As Tim explains, each Artscape project happens at the intersection of arts and culture, urban development, community activism, philanthropy, and public policy. These are inclusive places for cultural exchange, for difficult conversations, places where people with different interests come together and define the community they want.

“Our job is to bring the disparate needs of communities together in a place that serves everyone’s interests,” he said. “Our projects allow for us to really engage with the community, hearing what’s important to the diverse groups that belong there.”

What community involvement means in practice differs for each development. Artscape Weston Common, for instance, was developed with a steering committee made up of local people who contributed to the vision and design of the project. At both Artscape Weston Common and Artscape Bayside Lofts, one of the criteria for selecting tenants is their proposed contribution to a value-exchange program.

“Everyone gives back to the community, largely through their art and creative expression,” said Tim.

Finding a financing partner willing to get creative

The things that make Artscape and its developments unique can also present challenges when it comes to finding financing, and that’s where VCIB has been able to make a difference, providing $15,500,000 in mortgage financing for the organization’s three latest projects.

“Our biggest challenge is growth,” said Tim. “Our projects aren’t conventional projects and despite a successful track record of development, we still find it difficult to find lenders who spend the time to understand what we do and work through challenges with us.”

An unusual ownership structure could be one of those challenges. Artscape Bayside Lofts, for example, is built on land owned by the City of Toronto and leased to Artscape at a nominal rent. Similarly, Artscape Weston Common is owned by a private company and leased to Artscape at just $50,000/year over 49 years—an arrangement that allows Artscape to put its own funds to better use, but which also makes it more difficult to find financing. Conventional lenders typically prefer to lend to building owners rather than operators.

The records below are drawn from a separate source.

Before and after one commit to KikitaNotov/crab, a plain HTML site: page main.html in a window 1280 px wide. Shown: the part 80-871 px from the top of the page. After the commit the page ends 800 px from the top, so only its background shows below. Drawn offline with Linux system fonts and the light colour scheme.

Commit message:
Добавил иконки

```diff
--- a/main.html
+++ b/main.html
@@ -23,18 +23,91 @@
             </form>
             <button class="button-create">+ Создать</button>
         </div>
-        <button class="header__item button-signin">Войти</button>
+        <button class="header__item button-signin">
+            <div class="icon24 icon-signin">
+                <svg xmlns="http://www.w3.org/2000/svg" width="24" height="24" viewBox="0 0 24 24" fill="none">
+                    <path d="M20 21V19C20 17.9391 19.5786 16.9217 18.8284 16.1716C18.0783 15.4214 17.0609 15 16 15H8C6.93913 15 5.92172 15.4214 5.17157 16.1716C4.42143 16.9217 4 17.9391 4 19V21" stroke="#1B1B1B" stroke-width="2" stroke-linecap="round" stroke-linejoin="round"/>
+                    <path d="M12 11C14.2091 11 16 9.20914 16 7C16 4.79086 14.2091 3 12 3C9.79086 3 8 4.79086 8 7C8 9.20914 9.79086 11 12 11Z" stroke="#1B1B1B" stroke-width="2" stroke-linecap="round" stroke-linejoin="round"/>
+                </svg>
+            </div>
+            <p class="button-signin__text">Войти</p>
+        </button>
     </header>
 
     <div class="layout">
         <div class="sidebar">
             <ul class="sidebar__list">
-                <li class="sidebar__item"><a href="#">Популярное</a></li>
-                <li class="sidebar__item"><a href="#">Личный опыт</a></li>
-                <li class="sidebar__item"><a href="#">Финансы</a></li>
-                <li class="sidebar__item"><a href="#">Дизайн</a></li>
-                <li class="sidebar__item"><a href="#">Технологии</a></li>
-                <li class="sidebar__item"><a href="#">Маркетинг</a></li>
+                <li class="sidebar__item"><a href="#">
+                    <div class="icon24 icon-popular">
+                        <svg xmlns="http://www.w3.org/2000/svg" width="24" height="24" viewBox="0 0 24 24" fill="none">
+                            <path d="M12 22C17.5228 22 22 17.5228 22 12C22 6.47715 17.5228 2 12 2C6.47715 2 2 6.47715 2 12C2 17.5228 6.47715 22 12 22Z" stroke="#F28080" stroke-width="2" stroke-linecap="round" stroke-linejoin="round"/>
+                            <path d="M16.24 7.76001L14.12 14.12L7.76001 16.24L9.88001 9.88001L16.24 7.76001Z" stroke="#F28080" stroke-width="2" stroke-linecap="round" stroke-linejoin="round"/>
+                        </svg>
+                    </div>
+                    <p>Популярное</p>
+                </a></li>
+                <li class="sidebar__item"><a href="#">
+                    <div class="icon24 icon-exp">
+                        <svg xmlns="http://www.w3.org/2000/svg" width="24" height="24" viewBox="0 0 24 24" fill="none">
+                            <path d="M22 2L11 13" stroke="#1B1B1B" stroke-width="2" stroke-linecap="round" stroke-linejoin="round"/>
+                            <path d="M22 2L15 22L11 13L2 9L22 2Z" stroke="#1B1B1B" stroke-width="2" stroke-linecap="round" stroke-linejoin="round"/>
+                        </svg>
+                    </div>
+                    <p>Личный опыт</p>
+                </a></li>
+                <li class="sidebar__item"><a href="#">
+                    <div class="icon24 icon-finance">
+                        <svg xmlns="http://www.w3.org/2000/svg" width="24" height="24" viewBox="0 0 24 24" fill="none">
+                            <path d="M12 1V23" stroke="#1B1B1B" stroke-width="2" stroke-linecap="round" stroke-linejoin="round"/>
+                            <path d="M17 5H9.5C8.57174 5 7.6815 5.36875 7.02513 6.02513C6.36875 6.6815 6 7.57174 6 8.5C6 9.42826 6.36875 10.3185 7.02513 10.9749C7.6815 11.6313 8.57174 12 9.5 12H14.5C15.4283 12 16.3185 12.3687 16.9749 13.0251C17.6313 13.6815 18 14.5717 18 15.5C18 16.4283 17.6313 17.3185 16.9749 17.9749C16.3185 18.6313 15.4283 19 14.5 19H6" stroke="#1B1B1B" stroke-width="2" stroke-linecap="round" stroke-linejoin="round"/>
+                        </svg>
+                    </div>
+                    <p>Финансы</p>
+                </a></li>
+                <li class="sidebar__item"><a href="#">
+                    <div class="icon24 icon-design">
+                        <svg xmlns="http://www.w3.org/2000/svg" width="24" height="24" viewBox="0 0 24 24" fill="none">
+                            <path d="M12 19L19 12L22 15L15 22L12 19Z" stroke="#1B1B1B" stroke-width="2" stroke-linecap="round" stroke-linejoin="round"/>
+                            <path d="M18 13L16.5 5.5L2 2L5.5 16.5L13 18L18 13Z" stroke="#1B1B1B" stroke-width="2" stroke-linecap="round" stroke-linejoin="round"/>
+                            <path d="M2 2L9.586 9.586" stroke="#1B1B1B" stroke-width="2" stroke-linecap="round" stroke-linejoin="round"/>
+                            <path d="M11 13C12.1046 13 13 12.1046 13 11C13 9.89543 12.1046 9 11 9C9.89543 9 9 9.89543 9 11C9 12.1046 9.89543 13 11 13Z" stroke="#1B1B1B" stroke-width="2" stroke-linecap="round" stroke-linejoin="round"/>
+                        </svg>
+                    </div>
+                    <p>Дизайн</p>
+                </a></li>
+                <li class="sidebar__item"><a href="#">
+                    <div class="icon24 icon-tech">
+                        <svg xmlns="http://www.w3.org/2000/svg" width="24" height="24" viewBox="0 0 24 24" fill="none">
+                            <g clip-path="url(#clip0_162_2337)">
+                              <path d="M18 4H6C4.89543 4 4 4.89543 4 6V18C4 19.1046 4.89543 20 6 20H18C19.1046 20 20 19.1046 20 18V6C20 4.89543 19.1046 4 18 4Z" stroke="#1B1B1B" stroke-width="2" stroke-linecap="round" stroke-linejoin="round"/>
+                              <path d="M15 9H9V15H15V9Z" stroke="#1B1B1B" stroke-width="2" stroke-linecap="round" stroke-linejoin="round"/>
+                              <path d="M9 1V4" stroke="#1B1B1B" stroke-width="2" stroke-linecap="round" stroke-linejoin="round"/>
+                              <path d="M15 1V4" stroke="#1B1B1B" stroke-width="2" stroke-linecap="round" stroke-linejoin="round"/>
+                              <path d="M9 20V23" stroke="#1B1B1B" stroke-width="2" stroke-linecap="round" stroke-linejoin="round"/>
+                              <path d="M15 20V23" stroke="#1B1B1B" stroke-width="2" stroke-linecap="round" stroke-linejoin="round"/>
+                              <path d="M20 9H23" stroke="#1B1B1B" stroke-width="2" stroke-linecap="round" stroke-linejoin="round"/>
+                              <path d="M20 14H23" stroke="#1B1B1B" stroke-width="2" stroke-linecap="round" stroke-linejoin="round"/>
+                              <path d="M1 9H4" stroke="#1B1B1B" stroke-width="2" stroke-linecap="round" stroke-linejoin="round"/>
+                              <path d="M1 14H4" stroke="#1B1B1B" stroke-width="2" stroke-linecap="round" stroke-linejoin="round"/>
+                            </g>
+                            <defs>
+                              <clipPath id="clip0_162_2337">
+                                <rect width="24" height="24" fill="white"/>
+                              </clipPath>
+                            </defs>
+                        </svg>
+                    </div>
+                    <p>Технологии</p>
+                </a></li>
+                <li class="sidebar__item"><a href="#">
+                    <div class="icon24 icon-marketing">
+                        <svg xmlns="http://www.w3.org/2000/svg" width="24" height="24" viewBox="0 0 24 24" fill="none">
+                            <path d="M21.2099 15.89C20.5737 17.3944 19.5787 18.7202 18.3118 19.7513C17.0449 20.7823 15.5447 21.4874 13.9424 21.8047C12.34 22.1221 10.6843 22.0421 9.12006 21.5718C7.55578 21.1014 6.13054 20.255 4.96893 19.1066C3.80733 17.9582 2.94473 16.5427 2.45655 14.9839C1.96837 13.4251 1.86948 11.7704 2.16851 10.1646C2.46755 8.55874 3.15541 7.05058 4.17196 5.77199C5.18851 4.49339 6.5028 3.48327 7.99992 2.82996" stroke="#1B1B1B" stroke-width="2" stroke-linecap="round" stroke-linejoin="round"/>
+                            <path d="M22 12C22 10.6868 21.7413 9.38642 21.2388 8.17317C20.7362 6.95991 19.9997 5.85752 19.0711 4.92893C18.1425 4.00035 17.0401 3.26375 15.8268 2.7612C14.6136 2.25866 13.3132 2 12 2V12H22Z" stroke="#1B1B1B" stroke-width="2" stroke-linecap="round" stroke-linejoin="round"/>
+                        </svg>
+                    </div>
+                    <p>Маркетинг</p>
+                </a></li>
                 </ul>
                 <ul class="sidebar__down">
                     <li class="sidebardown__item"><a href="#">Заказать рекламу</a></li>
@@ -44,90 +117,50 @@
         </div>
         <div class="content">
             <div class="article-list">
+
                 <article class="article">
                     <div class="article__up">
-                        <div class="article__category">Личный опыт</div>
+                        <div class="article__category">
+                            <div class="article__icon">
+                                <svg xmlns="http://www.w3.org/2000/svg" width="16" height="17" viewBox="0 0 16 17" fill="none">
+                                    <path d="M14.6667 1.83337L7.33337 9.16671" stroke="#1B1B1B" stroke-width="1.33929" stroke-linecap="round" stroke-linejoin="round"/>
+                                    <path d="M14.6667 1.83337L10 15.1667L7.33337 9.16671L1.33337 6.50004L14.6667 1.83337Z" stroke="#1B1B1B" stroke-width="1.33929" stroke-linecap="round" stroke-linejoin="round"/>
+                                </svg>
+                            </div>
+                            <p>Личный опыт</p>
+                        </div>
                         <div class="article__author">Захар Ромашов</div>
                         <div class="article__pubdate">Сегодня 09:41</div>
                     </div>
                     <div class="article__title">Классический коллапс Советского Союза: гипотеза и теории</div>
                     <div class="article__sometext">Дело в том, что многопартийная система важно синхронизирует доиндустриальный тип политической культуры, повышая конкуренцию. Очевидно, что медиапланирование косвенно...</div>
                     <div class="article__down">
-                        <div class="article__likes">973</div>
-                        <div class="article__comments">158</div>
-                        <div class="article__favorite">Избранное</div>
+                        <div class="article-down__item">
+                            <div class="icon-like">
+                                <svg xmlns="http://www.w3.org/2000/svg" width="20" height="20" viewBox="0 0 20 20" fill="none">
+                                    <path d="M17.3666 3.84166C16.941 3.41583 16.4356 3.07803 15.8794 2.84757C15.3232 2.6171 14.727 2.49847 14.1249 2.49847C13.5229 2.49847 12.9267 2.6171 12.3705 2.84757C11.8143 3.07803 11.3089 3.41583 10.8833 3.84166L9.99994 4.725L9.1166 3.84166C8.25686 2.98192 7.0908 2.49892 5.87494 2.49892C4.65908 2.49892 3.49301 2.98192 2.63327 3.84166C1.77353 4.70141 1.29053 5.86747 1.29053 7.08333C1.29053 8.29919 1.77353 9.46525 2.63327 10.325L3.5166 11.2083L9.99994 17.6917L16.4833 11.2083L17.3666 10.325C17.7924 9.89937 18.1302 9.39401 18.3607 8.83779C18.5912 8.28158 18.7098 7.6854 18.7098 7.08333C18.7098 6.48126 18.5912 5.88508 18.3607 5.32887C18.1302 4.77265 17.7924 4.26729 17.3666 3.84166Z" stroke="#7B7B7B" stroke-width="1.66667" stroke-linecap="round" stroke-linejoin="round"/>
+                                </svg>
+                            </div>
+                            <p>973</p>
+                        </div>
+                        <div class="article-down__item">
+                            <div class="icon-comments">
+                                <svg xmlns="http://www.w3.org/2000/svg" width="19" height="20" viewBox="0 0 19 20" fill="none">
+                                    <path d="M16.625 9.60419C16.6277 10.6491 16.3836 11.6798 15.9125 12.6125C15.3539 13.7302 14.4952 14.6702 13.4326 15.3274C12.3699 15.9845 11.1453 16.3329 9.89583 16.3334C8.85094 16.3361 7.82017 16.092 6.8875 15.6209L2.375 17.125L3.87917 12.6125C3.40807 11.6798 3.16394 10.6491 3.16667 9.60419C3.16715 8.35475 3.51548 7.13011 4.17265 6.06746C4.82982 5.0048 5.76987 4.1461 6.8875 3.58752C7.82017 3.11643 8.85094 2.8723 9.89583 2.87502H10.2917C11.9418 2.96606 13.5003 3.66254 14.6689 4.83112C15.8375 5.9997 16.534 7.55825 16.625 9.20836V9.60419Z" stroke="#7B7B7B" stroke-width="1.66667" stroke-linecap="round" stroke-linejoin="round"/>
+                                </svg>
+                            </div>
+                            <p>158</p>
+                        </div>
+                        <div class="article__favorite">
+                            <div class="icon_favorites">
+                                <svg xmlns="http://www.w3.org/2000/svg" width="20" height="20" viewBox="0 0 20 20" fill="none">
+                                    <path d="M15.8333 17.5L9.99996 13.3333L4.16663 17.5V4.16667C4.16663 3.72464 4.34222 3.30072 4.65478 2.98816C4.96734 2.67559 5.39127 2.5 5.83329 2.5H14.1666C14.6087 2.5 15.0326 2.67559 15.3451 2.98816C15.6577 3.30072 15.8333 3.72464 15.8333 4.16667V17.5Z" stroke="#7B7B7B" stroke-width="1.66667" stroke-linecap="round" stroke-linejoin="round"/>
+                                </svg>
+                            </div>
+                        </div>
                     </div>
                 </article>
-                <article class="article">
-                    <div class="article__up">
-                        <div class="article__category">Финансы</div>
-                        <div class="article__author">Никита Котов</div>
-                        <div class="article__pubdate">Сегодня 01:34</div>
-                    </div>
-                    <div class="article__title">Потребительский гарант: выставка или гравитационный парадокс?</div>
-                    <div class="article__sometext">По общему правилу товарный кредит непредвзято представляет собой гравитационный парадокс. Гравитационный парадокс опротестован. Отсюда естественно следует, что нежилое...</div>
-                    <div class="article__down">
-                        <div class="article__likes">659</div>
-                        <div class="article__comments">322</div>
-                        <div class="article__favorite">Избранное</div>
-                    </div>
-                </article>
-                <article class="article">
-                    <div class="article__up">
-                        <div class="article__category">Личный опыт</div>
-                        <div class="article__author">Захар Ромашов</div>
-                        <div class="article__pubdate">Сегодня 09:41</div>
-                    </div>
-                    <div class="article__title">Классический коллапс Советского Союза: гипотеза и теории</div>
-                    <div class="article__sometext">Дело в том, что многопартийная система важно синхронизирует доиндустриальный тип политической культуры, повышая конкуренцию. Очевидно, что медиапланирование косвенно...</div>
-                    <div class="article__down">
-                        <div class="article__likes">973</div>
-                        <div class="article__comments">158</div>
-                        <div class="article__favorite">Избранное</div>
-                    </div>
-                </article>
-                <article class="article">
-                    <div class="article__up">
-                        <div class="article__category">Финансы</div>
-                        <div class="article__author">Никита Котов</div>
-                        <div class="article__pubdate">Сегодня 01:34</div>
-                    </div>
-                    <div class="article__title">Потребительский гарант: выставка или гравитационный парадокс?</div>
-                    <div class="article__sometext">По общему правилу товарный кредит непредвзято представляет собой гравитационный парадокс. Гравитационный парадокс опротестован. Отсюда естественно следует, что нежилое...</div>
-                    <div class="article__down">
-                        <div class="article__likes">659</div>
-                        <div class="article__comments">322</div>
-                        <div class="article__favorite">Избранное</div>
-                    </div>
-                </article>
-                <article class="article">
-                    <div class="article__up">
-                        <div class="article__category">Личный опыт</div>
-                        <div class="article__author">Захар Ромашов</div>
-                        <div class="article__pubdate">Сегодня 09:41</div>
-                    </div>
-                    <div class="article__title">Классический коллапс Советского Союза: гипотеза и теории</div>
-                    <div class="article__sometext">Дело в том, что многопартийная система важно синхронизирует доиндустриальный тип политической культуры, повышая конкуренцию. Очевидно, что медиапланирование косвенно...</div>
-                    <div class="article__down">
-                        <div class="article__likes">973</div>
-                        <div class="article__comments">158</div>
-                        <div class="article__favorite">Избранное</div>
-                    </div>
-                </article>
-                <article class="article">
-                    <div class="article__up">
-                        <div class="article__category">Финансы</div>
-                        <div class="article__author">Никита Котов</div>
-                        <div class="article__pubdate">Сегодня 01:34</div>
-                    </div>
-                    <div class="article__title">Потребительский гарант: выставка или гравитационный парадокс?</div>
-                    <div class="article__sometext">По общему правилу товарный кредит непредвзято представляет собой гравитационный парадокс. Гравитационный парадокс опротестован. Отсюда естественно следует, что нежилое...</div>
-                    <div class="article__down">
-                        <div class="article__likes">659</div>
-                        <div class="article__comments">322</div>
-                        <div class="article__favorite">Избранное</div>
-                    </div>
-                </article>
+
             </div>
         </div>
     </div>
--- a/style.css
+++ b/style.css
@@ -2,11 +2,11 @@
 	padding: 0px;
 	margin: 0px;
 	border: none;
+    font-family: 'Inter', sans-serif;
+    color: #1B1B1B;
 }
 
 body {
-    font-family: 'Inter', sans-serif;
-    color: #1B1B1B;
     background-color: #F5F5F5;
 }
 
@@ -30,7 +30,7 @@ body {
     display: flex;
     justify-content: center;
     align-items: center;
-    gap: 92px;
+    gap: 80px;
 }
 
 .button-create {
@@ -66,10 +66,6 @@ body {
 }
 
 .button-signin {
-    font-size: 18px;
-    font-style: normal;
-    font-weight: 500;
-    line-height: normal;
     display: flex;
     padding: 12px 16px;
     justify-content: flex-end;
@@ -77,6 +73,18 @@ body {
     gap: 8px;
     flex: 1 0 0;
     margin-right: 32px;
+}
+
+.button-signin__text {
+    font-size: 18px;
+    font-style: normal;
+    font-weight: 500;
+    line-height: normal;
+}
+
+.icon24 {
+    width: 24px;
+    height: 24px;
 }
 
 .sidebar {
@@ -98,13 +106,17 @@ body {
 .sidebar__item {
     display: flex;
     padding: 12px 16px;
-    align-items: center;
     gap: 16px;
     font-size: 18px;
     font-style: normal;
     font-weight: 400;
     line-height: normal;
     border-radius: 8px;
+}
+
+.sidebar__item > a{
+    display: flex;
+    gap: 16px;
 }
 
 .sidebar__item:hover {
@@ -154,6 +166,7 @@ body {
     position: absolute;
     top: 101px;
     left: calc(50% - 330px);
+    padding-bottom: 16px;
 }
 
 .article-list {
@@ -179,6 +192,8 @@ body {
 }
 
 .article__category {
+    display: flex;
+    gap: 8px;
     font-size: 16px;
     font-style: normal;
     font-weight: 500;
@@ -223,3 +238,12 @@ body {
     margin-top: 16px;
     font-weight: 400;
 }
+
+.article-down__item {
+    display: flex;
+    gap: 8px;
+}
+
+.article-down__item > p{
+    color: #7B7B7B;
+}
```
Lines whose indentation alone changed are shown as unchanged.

In the case of Artscape Daniels Launchpad, a financing structure that involves investment from community members through community bonds plus a new business model based on memberships are two things that make the development unique, but also more complex for prospective lenders.

“We’ve had to do some creative work to make these projects happen. Where other mortgage lenders weren’t prepared to look beyond their standard formulas, VCIB was willing to spend the time to understand our model and work through challenges,” said Tim. “When we’ve had problems, you’ve problem solved with us.”

“Artscape is one of those cornerstone organizations that makes this city great,” said Caroline Rauhala, Director of Lending at VCIB. “We’re proud to be able to support their work and this truly made-in-Toronto solution to affordability and community development.”

The information provided herein is intended for informational purposes only and is not intended to constitute investment, financial, legal, accounting, tax, or other advice and should not be relied upon for such purpose. Always consult a professional regarding your specific needs and circumstances. The customer endorsements that appear on this page were solicited by VCIB.

Vancity Community Investment Bank is a member of CDIC and is a Certified B-CorpTM